  • Great Basin National Park's Air Could Be Compromised By Proposed Power Plant   6 years 14 weeks ago

    Senator Reid (D-NV) tried to solve the problem by making the air in the park Class I - the highest level of protection under the Clean Air Act, be he failed. See [url=http://tntrailhead.blogspot.com/2007/12/reid-fails-in-plan-to-increase-air.html

    ]http://tntrailhead.blogspot.com/2007/12/reid-fails-in-plan-to-increase-air.html[/url]

  • NPS Retirees Oppose Carrying Guns in National Parks   6 years 14 weeks ago

    I agree most people with conceal carry permits are less likely to pull or use their weapon, because they know that pulling that weapon can in most cases cause them to wind up with feloney charges. I as a gun carrying American hope and prey I never have to use my gun on another person but with our world today I will not think twice about using it to protect or defend myself or my family.
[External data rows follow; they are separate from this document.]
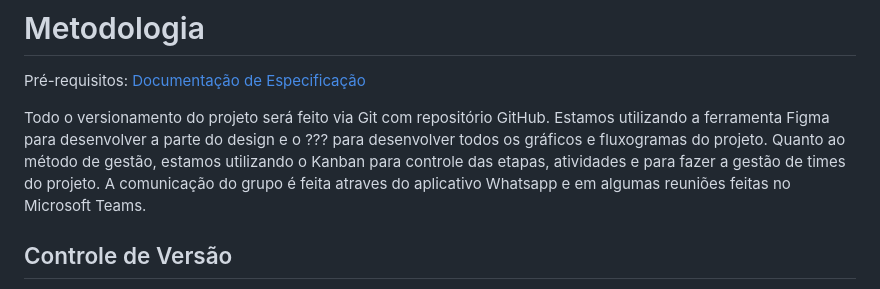
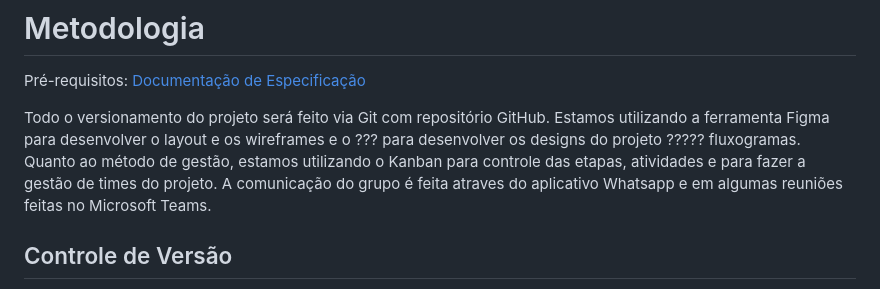
Before and after one commit to ICEI-PUC-Minas-PMV-ADS/pmv-ads-2023-2-e2-proj-int-t6-lifedrop, a Markdown page: docs/03-Metodologia.md, the part around the change. GitHub-like rendering.

```diff
--- a/docs/03-Metodologia.md
+++ b/docs/03-Metodologia.md
@@ -3,7 +3,7 @@
 
 <span style="color:red">Pré-requisitos: <a href="2-Especificação do Projeto.md"> Documentação de Especificação</a></span>
 
-Todo o versionamento do projeto será feito via Git com repositório GitHub. Estamos utilizando a ferramenta Figma para desenvolver a parte do design e o ??? para desenvolver todos os gráficos e fluxogramas do projeto. Quanto ao método de gestão, estamos utilizando o Kanban para controle das etapas, atividades e para fazer a gestão de times do projeto. A comunicação do grupo é feita atraves do aplicativo Whatsapp e em algumas reuniões feitas no Microsoft Teams.
+Todo o versionamento do projeto será feito via Git com repositório GitHub. Estamos utilizando a ferramenta Figma para desenvolver o layout e os wireframes e o ??? para desenvolver os designs do projeto ????? fluxogramas. Quanto ao método de gestão, estamos utilizando o Kanban para controle das etapas, atividades e para fazer a gestão de times do projeto. A comunicação do grupo é feita atraves do aplicativo Whatsapp e em algumas reuniões feitas no Microsoft Teams.
 
 ## Controle de Versão
 
```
Most people who carry know that a gun for self protection is not the same gun you use for hunting. I think we/I have more respect for wildlife in their natural enviroment than you uneducated anti gun people, which are the same people who I've seen trying to walk up to wild animals to either pet them or try to feed them even though there are signs telling them not to approach animals .

  • NPS Retirees Oppose Carrying Guns in National Parks   6 years 14 weeks ago

    Oh yes, I'd feel safe camped next to a confused gun-loaded holder. NOT! A loaded gun at your side may makes you feel brave in a national park where wildlife has the right-of-way, especially when you stumble into the path of a bear because you're not paying attention - feeling brave. What about poachers; the people that will have "license" to kill whatever they want? I don't want to ever see anything like this! But I especially don't want to see some child hurt or killed by a wayward shot. The parks have done fine without loaded weapons. Why change the law now?